Saved entries:
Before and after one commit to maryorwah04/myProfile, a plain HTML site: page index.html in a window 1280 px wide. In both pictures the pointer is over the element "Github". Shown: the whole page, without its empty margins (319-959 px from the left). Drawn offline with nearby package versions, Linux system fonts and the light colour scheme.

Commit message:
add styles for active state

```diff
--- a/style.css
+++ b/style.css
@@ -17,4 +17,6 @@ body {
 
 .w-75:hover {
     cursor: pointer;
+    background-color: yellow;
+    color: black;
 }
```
--
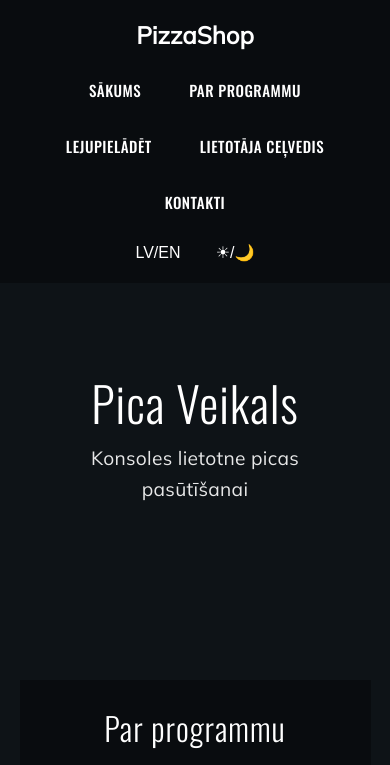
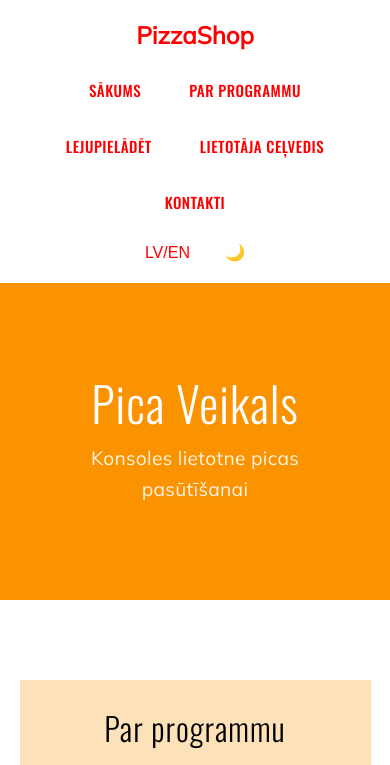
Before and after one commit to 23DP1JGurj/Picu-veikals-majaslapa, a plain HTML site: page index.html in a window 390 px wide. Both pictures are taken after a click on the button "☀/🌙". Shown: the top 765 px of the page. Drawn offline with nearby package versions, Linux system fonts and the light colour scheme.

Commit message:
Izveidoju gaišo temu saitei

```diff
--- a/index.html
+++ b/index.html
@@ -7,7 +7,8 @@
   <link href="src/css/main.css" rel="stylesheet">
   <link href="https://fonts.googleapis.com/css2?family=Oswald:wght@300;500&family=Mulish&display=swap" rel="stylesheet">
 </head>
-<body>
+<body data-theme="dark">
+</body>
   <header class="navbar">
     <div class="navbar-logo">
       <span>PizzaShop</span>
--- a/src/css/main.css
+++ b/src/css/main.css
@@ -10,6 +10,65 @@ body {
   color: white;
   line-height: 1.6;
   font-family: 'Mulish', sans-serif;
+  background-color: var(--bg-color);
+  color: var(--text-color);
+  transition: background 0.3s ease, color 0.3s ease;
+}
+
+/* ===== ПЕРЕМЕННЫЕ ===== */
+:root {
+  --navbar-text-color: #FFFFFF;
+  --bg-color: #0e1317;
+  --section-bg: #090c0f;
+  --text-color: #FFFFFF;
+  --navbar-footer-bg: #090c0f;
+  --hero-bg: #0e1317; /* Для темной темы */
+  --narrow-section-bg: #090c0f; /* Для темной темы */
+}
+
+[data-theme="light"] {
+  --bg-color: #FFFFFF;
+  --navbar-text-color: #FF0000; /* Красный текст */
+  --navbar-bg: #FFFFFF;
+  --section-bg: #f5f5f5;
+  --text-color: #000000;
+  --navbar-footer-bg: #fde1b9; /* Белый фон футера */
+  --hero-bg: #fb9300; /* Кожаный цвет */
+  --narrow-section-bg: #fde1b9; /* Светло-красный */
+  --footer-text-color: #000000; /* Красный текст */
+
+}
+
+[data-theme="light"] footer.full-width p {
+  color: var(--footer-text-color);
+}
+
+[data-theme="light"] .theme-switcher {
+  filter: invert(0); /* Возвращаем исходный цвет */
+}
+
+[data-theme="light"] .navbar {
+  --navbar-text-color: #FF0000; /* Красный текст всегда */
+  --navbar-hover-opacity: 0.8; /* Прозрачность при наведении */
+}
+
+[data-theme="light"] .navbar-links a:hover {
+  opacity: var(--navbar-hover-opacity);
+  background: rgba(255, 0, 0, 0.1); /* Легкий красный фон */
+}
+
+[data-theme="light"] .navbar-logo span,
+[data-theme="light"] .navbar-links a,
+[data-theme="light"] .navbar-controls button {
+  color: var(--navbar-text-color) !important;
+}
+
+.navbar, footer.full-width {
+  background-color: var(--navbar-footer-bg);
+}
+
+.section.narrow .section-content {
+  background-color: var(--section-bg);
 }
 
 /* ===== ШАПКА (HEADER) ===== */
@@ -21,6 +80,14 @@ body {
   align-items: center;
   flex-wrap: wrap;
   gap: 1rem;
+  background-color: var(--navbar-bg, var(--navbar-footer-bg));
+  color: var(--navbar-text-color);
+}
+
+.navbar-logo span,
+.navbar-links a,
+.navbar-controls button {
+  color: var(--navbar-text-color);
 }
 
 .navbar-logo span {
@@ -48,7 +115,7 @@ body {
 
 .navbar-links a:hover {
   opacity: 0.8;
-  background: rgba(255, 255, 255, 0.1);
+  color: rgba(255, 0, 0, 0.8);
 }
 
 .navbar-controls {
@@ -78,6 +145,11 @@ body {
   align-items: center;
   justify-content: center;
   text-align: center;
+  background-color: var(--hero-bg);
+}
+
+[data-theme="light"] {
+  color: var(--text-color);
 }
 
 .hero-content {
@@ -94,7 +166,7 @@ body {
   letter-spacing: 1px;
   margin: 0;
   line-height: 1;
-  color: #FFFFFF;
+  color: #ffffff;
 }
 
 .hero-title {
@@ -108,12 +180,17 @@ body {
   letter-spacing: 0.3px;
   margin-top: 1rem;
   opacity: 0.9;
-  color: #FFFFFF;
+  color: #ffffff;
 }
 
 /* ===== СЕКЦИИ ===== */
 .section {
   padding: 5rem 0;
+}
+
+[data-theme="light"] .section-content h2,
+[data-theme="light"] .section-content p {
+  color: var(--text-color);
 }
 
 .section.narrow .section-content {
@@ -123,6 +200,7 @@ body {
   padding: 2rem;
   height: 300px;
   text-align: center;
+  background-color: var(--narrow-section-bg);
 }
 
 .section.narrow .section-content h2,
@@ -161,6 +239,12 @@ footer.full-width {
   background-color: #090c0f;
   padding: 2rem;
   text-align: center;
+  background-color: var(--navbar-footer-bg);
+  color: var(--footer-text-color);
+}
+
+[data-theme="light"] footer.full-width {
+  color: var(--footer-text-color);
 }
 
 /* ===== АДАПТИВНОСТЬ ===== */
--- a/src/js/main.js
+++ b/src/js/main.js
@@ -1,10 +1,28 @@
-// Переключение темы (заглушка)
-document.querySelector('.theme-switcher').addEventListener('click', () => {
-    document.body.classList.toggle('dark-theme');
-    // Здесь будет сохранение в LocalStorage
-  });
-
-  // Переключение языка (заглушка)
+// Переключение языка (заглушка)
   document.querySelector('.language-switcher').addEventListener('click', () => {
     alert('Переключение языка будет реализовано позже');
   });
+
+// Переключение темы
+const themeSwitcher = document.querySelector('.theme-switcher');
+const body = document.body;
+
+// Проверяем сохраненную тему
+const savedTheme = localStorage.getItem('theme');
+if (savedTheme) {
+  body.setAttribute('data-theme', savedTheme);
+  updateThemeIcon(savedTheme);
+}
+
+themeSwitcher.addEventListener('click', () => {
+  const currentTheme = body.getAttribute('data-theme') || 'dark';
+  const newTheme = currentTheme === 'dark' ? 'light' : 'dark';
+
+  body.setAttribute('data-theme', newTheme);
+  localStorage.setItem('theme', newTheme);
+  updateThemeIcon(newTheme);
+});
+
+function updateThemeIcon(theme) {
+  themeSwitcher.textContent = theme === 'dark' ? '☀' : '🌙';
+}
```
==
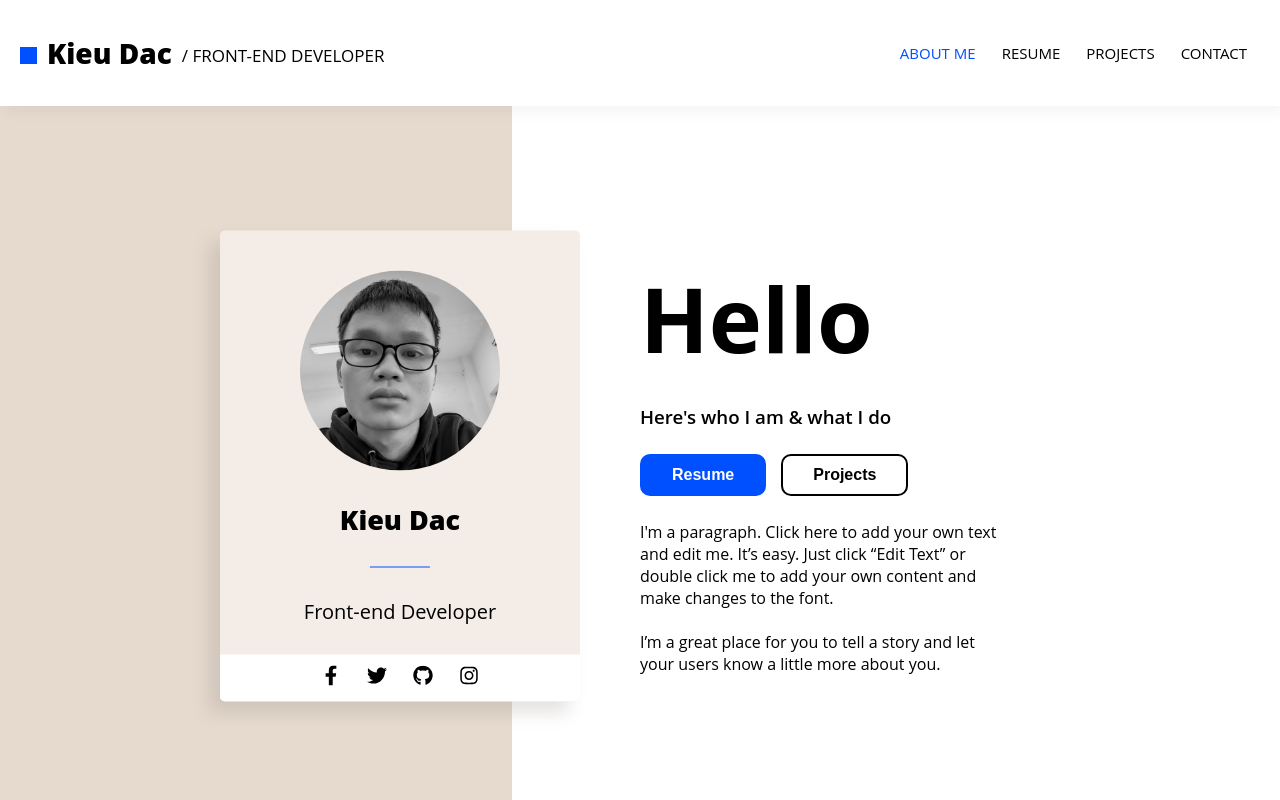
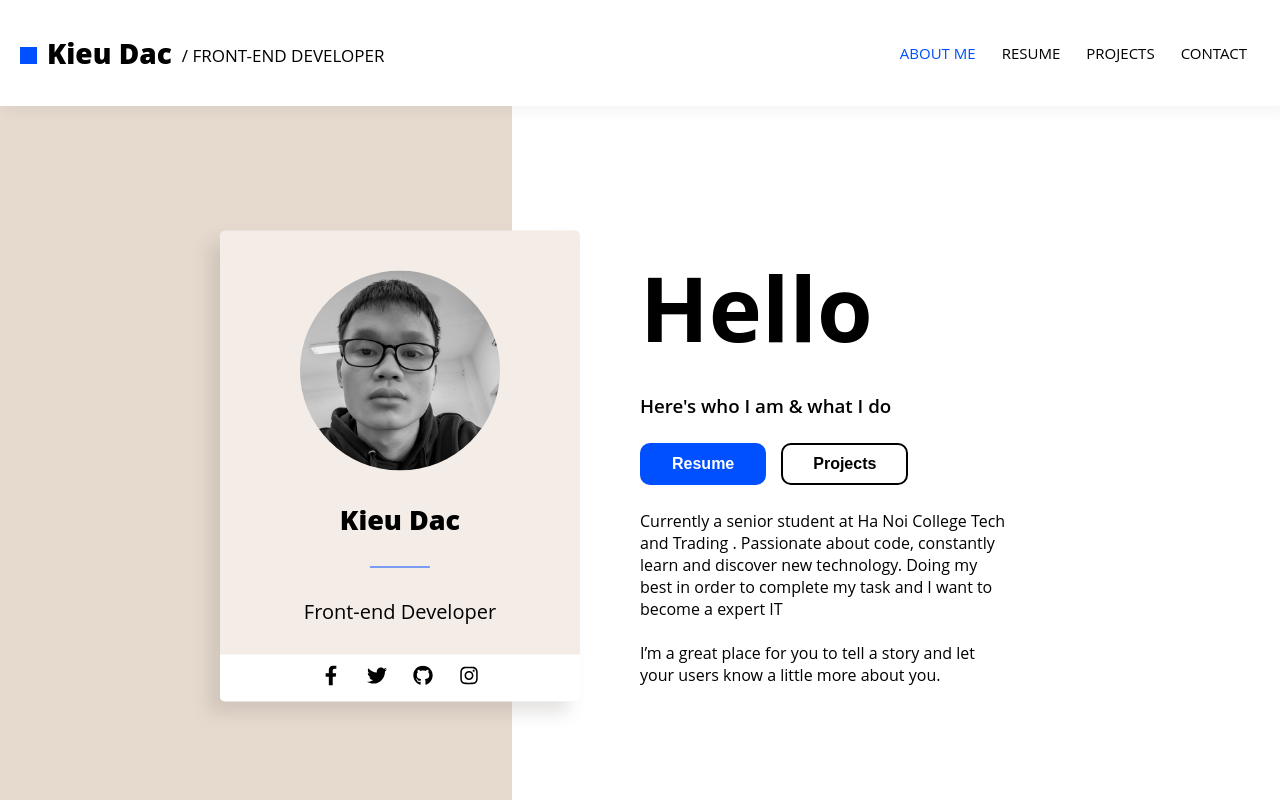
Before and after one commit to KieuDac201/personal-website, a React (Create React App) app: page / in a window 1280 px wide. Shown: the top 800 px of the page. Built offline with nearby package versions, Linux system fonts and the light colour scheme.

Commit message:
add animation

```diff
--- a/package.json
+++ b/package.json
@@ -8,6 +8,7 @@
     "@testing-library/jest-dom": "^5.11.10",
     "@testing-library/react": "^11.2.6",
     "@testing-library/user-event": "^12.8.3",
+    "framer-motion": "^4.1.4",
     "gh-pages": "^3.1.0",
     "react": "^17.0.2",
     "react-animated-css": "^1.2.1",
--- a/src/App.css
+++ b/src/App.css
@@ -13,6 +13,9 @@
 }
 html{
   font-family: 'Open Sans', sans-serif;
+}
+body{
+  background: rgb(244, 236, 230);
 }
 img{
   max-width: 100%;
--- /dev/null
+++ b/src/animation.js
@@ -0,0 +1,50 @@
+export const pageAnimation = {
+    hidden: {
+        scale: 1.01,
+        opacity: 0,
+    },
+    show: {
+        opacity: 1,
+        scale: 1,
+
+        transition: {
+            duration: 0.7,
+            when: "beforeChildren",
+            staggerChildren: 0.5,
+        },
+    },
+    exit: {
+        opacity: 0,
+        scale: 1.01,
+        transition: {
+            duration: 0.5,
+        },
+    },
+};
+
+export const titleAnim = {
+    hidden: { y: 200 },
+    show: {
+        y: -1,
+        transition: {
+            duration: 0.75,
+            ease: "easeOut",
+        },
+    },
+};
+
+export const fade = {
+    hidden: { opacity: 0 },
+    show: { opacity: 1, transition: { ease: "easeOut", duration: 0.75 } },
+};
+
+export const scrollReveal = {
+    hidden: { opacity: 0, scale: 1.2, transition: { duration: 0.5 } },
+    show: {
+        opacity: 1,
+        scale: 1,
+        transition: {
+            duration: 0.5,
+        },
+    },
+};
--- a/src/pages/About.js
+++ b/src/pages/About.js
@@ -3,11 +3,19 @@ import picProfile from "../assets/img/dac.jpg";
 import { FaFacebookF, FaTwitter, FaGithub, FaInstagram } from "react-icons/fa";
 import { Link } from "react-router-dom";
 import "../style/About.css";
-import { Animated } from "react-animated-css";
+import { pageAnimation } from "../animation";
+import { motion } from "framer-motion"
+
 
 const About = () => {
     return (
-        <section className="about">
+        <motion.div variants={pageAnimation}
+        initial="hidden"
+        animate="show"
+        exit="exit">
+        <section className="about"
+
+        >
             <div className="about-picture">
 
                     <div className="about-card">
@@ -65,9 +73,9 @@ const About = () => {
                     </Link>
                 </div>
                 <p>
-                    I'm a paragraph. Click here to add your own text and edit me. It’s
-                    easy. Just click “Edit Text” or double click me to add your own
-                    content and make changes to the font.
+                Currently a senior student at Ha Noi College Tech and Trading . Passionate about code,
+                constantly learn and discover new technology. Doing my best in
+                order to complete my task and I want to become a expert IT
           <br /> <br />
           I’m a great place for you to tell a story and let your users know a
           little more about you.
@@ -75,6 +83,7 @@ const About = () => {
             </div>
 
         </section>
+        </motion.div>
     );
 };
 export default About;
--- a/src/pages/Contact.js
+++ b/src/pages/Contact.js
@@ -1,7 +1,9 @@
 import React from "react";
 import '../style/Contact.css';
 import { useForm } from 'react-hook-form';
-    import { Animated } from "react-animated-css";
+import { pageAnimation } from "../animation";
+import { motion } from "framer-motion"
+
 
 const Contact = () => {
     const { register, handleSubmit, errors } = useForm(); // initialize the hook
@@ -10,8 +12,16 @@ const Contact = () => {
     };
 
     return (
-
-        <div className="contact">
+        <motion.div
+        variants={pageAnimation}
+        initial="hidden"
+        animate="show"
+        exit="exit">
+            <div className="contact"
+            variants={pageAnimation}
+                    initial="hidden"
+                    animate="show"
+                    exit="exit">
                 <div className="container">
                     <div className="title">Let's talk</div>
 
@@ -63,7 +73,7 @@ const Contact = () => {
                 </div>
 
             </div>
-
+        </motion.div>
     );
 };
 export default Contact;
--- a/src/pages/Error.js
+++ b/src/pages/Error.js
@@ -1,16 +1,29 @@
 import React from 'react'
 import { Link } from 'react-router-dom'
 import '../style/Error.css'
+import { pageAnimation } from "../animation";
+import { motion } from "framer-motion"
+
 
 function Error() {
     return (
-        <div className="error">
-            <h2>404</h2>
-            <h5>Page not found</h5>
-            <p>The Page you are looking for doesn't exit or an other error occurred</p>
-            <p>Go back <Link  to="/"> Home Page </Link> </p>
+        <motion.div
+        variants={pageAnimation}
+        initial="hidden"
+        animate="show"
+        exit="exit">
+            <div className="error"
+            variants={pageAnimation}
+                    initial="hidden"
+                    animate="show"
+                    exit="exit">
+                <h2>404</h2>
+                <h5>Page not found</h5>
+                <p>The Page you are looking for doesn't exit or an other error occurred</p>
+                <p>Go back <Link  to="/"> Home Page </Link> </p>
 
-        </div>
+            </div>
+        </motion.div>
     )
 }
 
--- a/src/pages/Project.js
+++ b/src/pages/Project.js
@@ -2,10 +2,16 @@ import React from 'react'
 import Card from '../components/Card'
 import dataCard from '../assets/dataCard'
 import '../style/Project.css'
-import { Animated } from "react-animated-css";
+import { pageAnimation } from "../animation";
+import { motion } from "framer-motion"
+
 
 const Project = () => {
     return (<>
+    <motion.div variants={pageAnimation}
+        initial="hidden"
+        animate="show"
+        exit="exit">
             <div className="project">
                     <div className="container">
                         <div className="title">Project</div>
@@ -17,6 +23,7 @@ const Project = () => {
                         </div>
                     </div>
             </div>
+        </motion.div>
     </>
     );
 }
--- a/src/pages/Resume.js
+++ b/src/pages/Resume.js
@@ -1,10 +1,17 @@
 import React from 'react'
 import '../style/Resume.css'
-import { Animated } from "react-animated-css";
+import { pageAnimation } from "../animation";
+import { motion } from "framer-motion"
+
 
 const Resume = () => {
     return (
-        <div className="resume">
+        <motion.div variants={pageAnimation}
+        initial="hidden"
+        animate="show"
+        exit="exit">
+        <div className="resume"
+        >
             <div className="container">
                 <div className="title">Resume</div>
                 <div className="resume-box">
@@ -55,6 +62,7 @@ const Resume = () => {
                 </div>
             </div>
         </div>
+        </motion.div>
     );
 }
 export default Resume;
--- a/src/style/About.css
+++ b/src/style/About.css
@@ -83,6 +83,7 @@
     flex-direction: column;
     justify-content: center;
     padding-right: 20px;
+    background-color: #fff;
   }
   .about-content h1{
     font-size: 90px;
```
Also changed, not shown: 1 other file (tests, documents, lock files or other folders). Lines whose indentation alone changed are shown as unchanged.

**What the task requires**
Go over the data above and copy every line that has the word "width" in it.

**Reply**
+[data-theme="light"] footer.full-width p {
+.navbar, footer.full-width {
@@ -161,6 +239,12 @@ footer.full-width {
+[data-theme="light"] footer.full-width {
   max-width: 100%;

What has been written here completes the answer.